Blythe Serrano is only 16 years old, but already knows where she’s going in life and thanks NCC for giving her “the opportunities to get there.”
An Honors Program student who was homeschooled and enrolled at NCC at age 14, Blythe plans on becoming an epidemiologist.
She will graduate NCC in May with a degree in Honors Liberal Arts: Concentration in Math and Physics, and has been awarded a $128,000 scholarship to Northeastern University in Boston, where she’ll begin classes in the fall.
Blythe was recently invited to testify about the value of an NCC education before the Connecticut General Assembly’s Appropriations Committee in Hartford.
She was among a diverse group of students from the state’s public universities, community colleges and Charter Oak College who shared their inspirational stories and reminded legislators of the need for increased higher education funding to help students improve their lives and find success in the state.
“When I first came to Norwalk Community College two years ago, I shared many of society’s misconceptions about community colleges,” she testified. “I was worried that my classmates would be unmotivated, my professors uncaring, and the campus unwelcoming. … It turns out I couldn’t have been more wrong!”
“By the end of my first week, I’d already auditioned for NCC’s Spring Musical and joined many on-campus communities. By the end of my first semester, I had joined the Women in STEM Club, which solidified my desire to go into a STEM field by providing a fun and supportive environment where I could work on projects ranging from a quantum levitation track to an automated hydroponics system.”
At NCC, Blythe has excelled in rigorous courses including multivariable calculus, engineering, math, physics, and public health. She’s won roles in two of the college’s musicals and become secretary of the Student Government and president of both the STEM Club and the STEAM Club.
Blythe also has become an advocate for more women to study engineering and science. “I hope to use my role to show other women and underrepresented minorities that there is a place for them in STEM,” she told the Appropriations Committee.

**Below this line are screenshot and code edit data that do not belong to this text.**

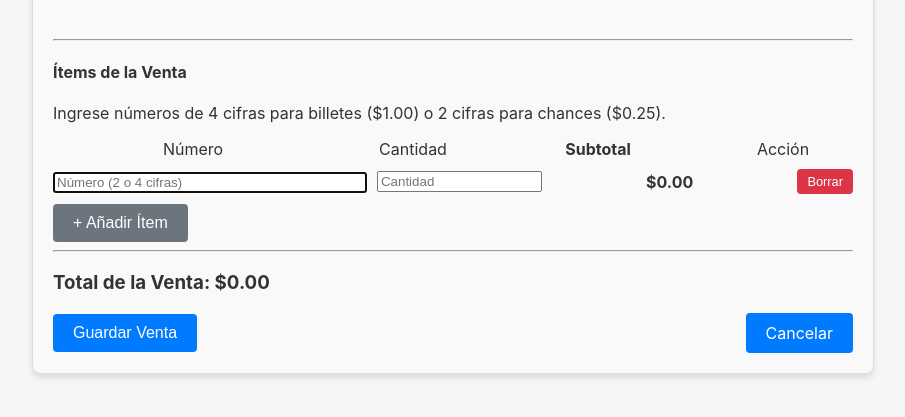
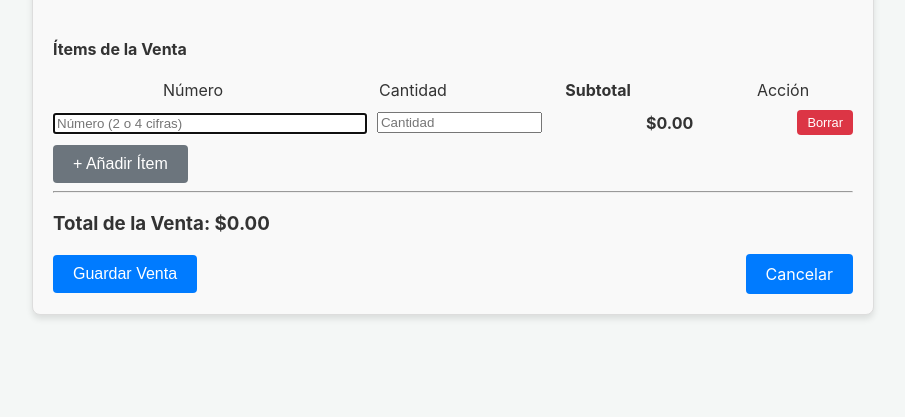
Before and after one commit to jelixandroid8-byte/loto-app, a Flask app: template templates/new_sale_form.html in a window 1280 px wide. Shown: the part 339-756 px from the top of the page, without its empty margins (187-1092 px from the left). Run offline with Flask 3, Linux system fonts and the light colour scheme; the template is opened without the code that fills it, so the values that code supplies are empty; some libraries are stand-ins or nearby versions.

Commit message:
Remove extra spacing, line, and instructions in new_sale_form.html

```diff
--- a/templates/new_sale_form.html
+++ b/templates/new_sale_form.html
@@ -16,7 +16,6 @@
                 {% endfor %}
             </select>
         </div>
-
         <div class="form-group">
             <label for="client_id">Cliente</label>
             <select id="client_id" name="client_id" required>
@@ -28,9 +27,7 @@
             </select>
         </div>
 
-        <hr>
         <h4>Ítems de la Venta</h4>
-        <p>Ingrese números de 4 cifras para billetes ($1.00) o 2 cifras para chances ($0.25).</p>
 
         <div id="invoice-items-container">
             <div class="item-header">
```
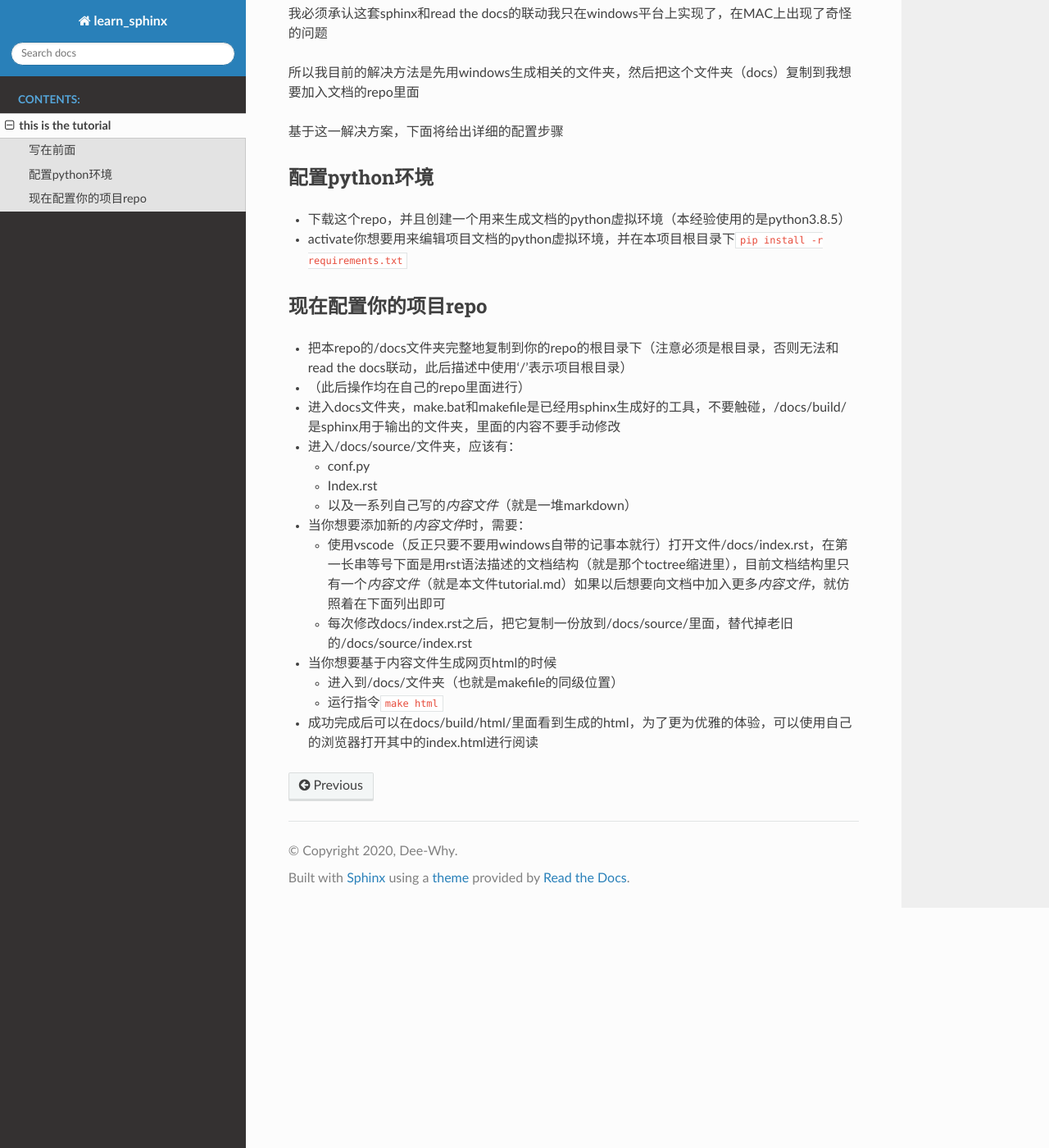
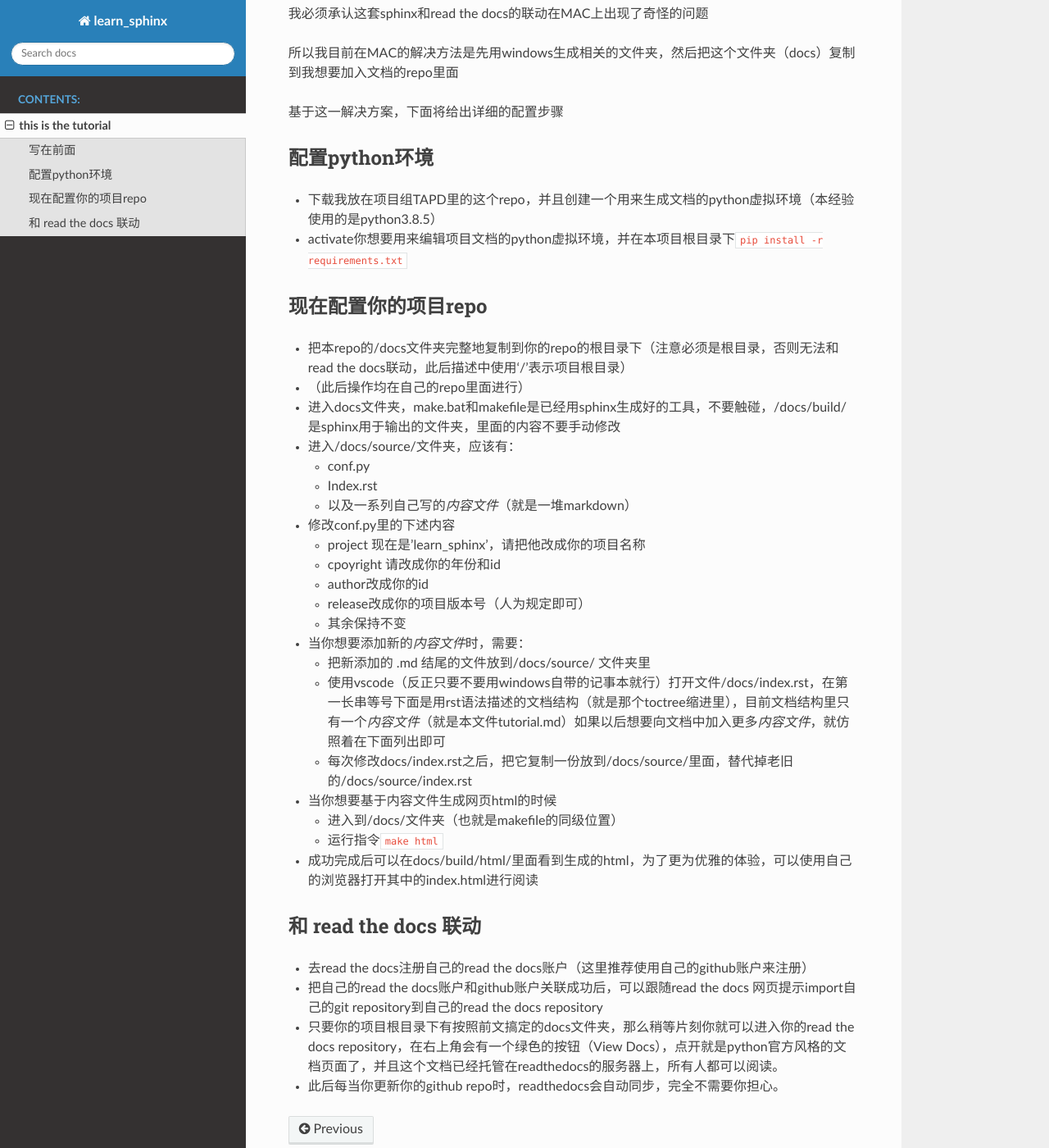
Before and after one commit to Dee-Why/test_sphinx_repo, a Sphinx documentation site: the page built from docs/source/tutorial.md, in a window 1280 px wide and 1400 px high, scrolled down 454 px. Shown: the whole window at 82% size. Built offline with Sphinx 7.4.7 and the Read the Docs theme 2.0.0, drawn with Linux system fonts in a browser that asks for light colours.

Commit message:
Update tutorial.md

```diff
--- a/docs/source/tutorial.md
+++ b/docs/source/tutorial.md
@@ -13,15 +13,15 @@
 
 created in 2020/10/11
 
-我必须承认这套sphinx和read the docs的联动我只在windows平台上实现了，在MAC上出现了奇怪的问题
+我必须承认这套sphinx和read the docs的联动在MAC上出现了奇怪的问题
 
-所以我目前的解决方法是先用windows生成相关的文件夹，然后把这个文件夹（docs）复制到我想要加入文档的repo里面
+所以我目前在MAC的解决方法是先用windows生成相关的文件夹，然后把这个文件夹（docs）复制到我想要加入文档的repo里面
 
 基于这一解决方案，下面将给出详细的配置步骤
 
 ## 配置python环境
 
-* 下载这个repo，并且创建一个用来生成文档的python虚拟环境（本经验使用的是python3.8.5）
+* 下载我放在项目组TAPD里的这个repo，并且创建一个用来生成文档的python虚拟环境（本经验使用的是python3.8.5）
 * activate你想要用来编辑项目文档的python虚拟环境，并在本项目根目录下`pip install -r requirements.txt`
 
 ## 现在配置你的项目repo
@@ -38,7 +38,17 @@ created in 2020/10/11
   * Index.rst
   * 以及一系列自己写的*内容文件*（就是一堆markdown）
 
+* 修改conf.py里的下述内容
+
+  * project 现在是'learn_sphinx'，请把他改成你的项目名称
+  * cpoyright 请改成你的年份和id
+  * author改成你的id
+  * release改成你的项目版本号（人为规定即可）
+  * 其余保持不变
+
 * 当你想要添加新的*内容文件*时，需要：
+
+  * 把新添加的 .md 结尾的文件放到/docs/source/ 文件夹里
 
   * 使用vscode（反正只要不要用windows自带的记事本就行）打开文件/docs/index.rst，在第一长串等号下面是用rst语法描述的文档结构（就是那个toctree缩进里），目前文档结构里只有一个*内容文件*（就是本文件tutorial.md）如果以后想要向文档中加入更多*内容文件*，就仿照着在下面列出即可
   * 每次修改docs/index.rst之后，把它复制一份放到/docs/source/里面，替代掉老旧的/docs/source/index.rst
@@ -50,3 +60,10 @@ created in 2020/10/11
   * 运行指令`make html`
 
 * 成功完成后可以在docs/build/html/里面看到生成的html，为了更为优雅的体验，可以使用自己的浏览器打开其中的index.html进行阅读
+
+## 和 read the docs 联动
+
+* 去read the docs注册自己的read the docs账户（这里推荐使用自己的github账户来注册）
+* 把自己的read the docs账户和github账户关联成功后，可以跟随read the docs 网页提示import自己的git repository到自己的read the docs repository
+* 只要你的项目根目录下有按照前文搞定的docs文件夹，那么稍等片刻你就可以进入你的read the docs repository，在右上角会有一个绿色的按钮（View Docs），点开就是python官方风格的文档页面了，并且这个文档已经托管在readthedocs的服务器上，所有人都可以阅读。
+* 此后每当你更新你的github repo时，readthedocs会自动同步，完全不需要你担心。
```
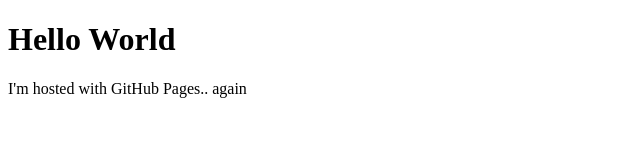
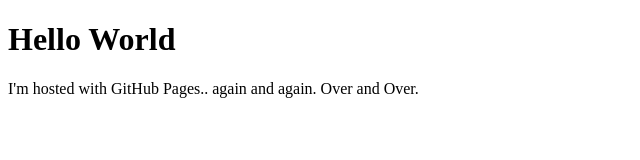
Before and after one commit to pauly7300/pauly7300.github.io, a plain HTML site: page index.html in a window 1280 px wide. Shown: the whole page, without its empty margins (0-640 px from the left). Drawn offline with Linux system fonts and the light colour scheme.

Commit message:
Update index.html

```diff
--- a/index.html
+++ b/index.html
@@ -2,6 +2,8 @@
 <html>
 <body>
 <h1>Hello World</h1>
-<p>I'm hosted with GitHub Pages.. again</p>
+<p>I'm hosted with GitHub Pages.. again
+    and again.  Over and Over.
+</p>
 </body>
 </html>
```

To share her conviction that “science and math can be fun and accessible,” she teaches other students how to create jewelry and 3-D printer projects using the digital manufacturing equipment in the college’s Makerspace.
In 2017, Blythe won first place in the NCC Foundation’s Idea Pitch Competition for inventing the Light Up Pet Collar. Her prize included a scholarship and a spot in NCC’s Summer Entrepreneurship Institute.
“There, I developed a business plan and financial plan, with which I’ve since won several pitch competitions in and outside of NCC,” she told the legislators. She has since started her own company, 4 Paws Wearable, and has created a Light Up Dog Sweater featuring color-changing LED lights for nighttime walks.
She is currently completing a Honors capstone project “investigating how microtonal music affects the human brain, and its potential for use in music therapy programs.”
Blythe feels that NCC’s rich academic offerings and extracurricular activities have prepared her to succeed at Northeastern University.
“I was a bit of a snob about community colleges and the NCC Honors Program,” she said. “But I was super surprised by my classmates and how high their goals are and how hardworking and smart and curious and creative they are.”
Blythe Serrano is shown seated, center, at table with yellow lamps.